The Institute for Molecular Engineering has appointed artist and innovator Nancy Kawalek to create and develop new theater work inspired by science and technology, as part of the University of Chicago’s continuing commitment to fostering artistic and scientific collaborations across campus.
Kawalek currently is a studio professor in the film and media studies department and the media arts and technology program at the University of California, Santa Barbara. Her appointment as professor and distinguished fellow in the arts, sciences and technology will take effect early next year.
“The Institute for Molecular Engineering plans to participate in activities that cross the boundaries of arts, sciences and technology, and we’re extremely fortunate to be able to attract an accomplished professional to campus who has a great track record in this area,” said Matthew Tirrell, the institute’s Pritzker Director. “Nancy’s work could really make the activities of the institute a lot more tangible to the broader community in Chicago.”
“Nancy is passionately interested in dramatizing our scientific and technological world,” noted Larry Norman, UChicago’s deputy provost for the arts. “Her interests, outstanding talents and approach to the arts will wonderfully complement programs already flourishing at the University of Chicago,” Norman said. “We are especially eager to explore collaborations with Nancy that potentially could involve the Institute for Molecular Engineering and our ongoing Arts | Science Initiative.”
One component of that initiative is the Arts | Science Graduate Collaboration Grants program, which encourages independent cross-disciplinary research between the arts and the sciences.
Another manifestation of interest in the arts-sciences crossover at UChicago is the work of Sidney Nagel, the Stein-Freiler Distinguished Service Professor in Physics. The Chicago Museum of Science and Industry included Nagel in a recent exhibit on Modern-Day Leonardos because of his stunning photographs of dripping fluids and other phenomena of scientific interest.
Kawalek, a New York theater-trained actor, has 25 years of professional experience that includes acting on and off Broadway and in regional theater, roles in film, television and radio, and work as a director and writer. She also is the founder and director of STAGE — Scientists, Technologists and Artists Generating Exploration at the California NanoSystems Institute at UC Santa Barbara.
“Certainly there are science programs and institutes that have artists-in-residence, but to have the Institute for Molecular Engineering embrace a program that is devoted to the development of new theater work is unique and extraordinary,” Kawalek said.

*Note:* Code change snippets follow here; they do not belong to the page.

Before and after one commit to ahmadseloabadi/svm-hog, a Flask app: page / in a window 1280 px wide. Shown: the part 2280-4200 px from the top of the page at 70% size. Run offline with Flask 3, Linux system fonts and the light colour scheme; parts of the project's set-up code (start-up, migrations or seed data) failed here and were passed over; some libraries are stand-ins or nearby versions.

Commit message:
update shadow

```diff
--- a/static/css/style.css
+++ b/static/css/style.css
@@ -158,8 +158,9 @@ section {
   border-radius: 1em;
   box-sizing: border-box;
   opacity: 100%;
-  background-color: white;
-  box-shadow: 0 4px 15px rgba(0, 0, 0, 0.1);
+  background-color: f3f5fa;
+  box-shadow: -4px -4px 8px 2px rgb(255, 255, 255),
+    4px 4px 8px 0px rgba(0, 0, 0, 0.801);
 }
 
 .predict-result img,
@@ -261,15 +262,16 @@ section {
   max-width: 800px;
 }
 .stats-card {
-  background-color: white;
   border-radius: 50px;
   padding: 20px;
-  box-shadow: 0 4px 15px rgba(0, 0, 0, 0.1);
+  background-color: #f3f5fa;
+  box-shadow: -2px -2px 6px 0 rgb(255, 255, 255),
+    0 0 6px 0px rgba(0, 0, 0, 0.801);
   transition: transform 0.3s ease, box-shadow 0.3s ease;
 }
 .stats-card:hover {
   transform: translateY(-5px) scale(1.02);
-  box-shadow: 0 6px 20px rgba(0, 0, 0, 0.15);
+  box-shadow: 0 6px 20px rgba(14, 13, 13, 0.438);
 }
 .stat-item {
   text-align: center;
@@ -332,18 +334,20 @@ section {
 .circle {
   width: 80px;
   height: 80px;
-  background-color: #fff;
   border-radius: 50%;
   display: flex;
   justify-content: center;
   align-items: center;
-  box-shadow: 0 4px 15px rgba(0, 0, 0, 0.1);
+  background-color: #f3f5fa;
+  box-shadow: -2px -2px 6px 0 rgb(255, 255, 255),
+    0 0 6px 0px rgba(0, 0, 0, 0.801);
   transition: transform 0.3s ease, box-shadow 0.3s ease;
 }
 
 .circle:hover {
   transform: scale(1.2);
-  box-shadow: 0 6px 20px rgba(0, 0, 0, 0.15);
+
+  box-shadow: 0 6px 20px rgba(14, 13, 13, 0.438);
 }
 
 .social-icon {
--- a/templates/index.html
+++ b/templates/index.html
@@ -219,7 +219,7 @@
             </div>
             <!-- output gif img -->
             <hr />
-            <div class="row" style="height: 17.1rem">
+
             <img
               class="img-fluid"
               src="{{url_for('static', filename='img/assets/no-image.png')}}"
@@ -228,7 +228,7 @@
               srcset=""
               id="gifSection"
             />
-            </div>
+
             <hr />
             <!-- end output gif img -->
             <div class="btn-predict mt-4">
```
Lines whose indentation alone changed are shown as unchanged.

Although Kawalek gravitated toward theater and the arts as a child, “I always found the sciences interesting,” she said. “I was one of those arts people who actually liked math and science. I’m not a scientific or technical expert by any means, but I appreciate how much science and technology impacts our lives.”
A graduate of Northwestern University, Kawalek is well acquainted with Chicago’s lively theater community. She received her bachelor’s degree in theater and oral interpretation and also studied at Second City. As a senior at Northwestern she performed in her first professional show at what is today known as Northlight Theatre in Skokie and at Victory Gardens Theater in Chicago.
At UC Santa Barbara, STAGE’s primary activities include an international script competition and an arts laboratory. The STAGE International Script Competition awards a $10,000 prize to the best new play about science and technology. The STAGE Collaboratory, which Kawalek will move to Chicago, is a developmental lab for creating multimedia theater pieces in which science and technology play prominent roles in content and/or form.
The STAGE script competition, now in its fifth cycle, will culminate in an award ceremony in Dublin, the 2012 European city of science. STAGE is collaborating on these award festivities with the Centre for Research on Adaptive Nanostructures and Nanodevices at Trinity College Dublin.
In the Collaboratory, an international array of professional artists and distinguished scientists come together in numerous residencies throughout the year at the California NanoSystems Institute to conceive and develop original theatrical work. The Collaboratory’s first creation, The Art of Questionable Provenance, presents a tale of perception that parallels the functions of the brain and explores critical themes emerging from modern neuroscience.
At UChicago, Kawalek will greatly expand the breadth and impact of the Collaboratory, as well as foster additional artistic and scientific collaborations. “I plan to cast a wide net over the city of Chicago. There’s a great deal of scientific and artistic talent here,” she said.